    Birmingham Post, 30 October 2009

    and also Stewart Jackson: All RDAs would be abolished within a week of Tory govt
    A Conservative government would abolish regional development agencies within its first week if the party wins the next general election, the shadow communities and local government minister said last week. Speaking at a Regeneration & Renewal event co-hosted with Basildon Renaissance Partnership, Stewart Jackson said that RDAs would be abolished under a Tory government and their funding handed instead to elected local mayors. His statement on the future of the RDAs is the strongest yet from the Tories. Jackson has repeatedly stated that the RDAs would be abolished under the Conservatives, but other Tories, including former shadow business secretary Alan Duncan, have said that the agencies would be stripped of planning powers and asked to focus on economic development. However, Jackson also suggested that one of the RDAs, understood to be One North-East, could be retained and exist as a local enterprise partnership
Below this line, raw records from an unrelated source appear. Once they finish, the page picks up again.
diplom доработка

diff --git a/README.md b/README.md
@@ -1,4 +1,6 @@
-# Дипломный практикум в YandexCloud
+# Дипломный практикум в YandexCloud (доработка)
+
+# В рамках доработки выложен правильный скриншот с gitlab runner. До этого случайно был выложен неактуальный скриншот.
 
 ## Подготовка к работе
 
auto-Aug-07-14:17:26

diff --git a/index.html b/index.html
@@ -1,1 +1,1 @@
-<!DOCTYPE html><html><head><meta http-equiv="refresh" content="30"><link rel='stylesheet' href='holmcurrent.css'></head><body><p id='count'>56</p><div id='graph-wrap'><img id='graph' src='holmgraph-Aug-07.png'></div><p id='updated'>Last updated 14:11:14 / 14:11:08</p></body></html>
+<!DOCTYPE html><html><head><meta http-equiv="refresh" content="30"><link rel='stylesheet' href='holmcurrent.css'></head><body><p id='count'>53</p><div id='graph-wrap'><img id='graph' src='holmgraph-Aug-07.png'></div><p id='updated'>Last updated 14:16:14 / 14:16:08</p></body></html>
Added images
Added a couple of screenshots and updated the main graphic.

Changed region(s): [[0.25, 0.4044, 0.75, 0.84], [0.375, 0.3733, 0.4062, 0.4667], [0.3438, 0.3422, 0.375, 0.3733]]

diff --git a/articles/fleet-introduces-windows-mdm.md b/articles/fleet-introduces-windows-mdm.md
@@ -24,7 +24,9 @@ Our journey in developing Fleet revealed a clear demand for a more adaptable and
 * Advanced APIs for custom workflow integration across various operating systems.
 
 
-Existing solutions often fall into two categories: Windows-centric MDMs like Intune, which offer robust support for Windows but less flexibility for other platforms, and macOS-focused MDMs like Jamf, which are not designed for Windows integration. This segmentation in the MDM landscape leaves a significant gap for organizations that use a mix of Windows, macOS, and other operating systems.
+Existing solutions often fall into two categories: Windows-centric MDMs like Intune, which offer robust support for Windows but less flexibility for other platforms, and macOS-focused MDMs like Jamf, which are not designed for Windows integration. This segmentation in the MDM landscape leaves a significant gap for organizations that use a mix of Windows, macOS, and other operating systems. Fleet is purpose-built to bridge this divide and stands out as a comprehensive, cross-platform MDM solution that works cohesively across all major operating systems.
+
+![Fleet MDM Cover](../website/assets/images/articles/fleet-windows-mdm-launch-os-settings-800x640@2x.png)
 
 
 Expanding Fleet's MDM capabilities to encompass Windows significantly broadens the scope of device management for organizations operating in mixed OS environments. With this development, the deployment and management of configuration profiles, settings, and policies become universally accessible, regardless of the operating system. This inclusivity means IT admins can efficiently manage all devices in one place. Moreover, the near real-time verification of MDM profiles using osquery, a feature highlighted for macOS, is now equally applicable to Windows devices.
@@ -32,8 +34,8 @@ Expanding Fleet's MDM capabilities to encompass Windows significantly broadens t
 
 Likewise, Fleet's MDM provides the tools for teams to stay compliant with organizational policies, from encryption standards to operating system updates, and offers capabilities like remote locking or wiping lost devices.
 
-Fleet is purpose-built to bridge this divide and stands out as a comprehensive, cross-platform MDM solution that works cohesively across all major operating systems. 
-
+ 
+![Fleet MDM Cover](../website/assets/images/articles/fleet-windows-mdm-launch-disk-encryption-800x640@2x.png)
    Regeneration & Renewal, 21 September 2009
  3. England’s Regional Development Agencies have achieved a great deal during the economic downturn, and are a vital part of the Government’s strategy for delivering recovery and future prosperity. Abolition of the RDAs or reducing their ability to assist regional economies would make it more difficult to help business to grow, attract inward investment and plan properly for the recovery. A report by PriceWaterhouse Coopers on the impact of RDA spending showed that:

    Between 2002-03 and 2006-07:
    - for every £1 spent by RDAs, an average of £4.50 of economic output (or Gross Value Added - GVA) was invested back into regional economies
    And that with this investment, RDAs:
    - created and protected nearly 213,000 jobs
    - supported over 35,000 businesses
    - helped to create over 8,500 businesses
    - assisted over 403,000 people in improving their skills
    - cleaned up over 570 hectares of polluted brownfield land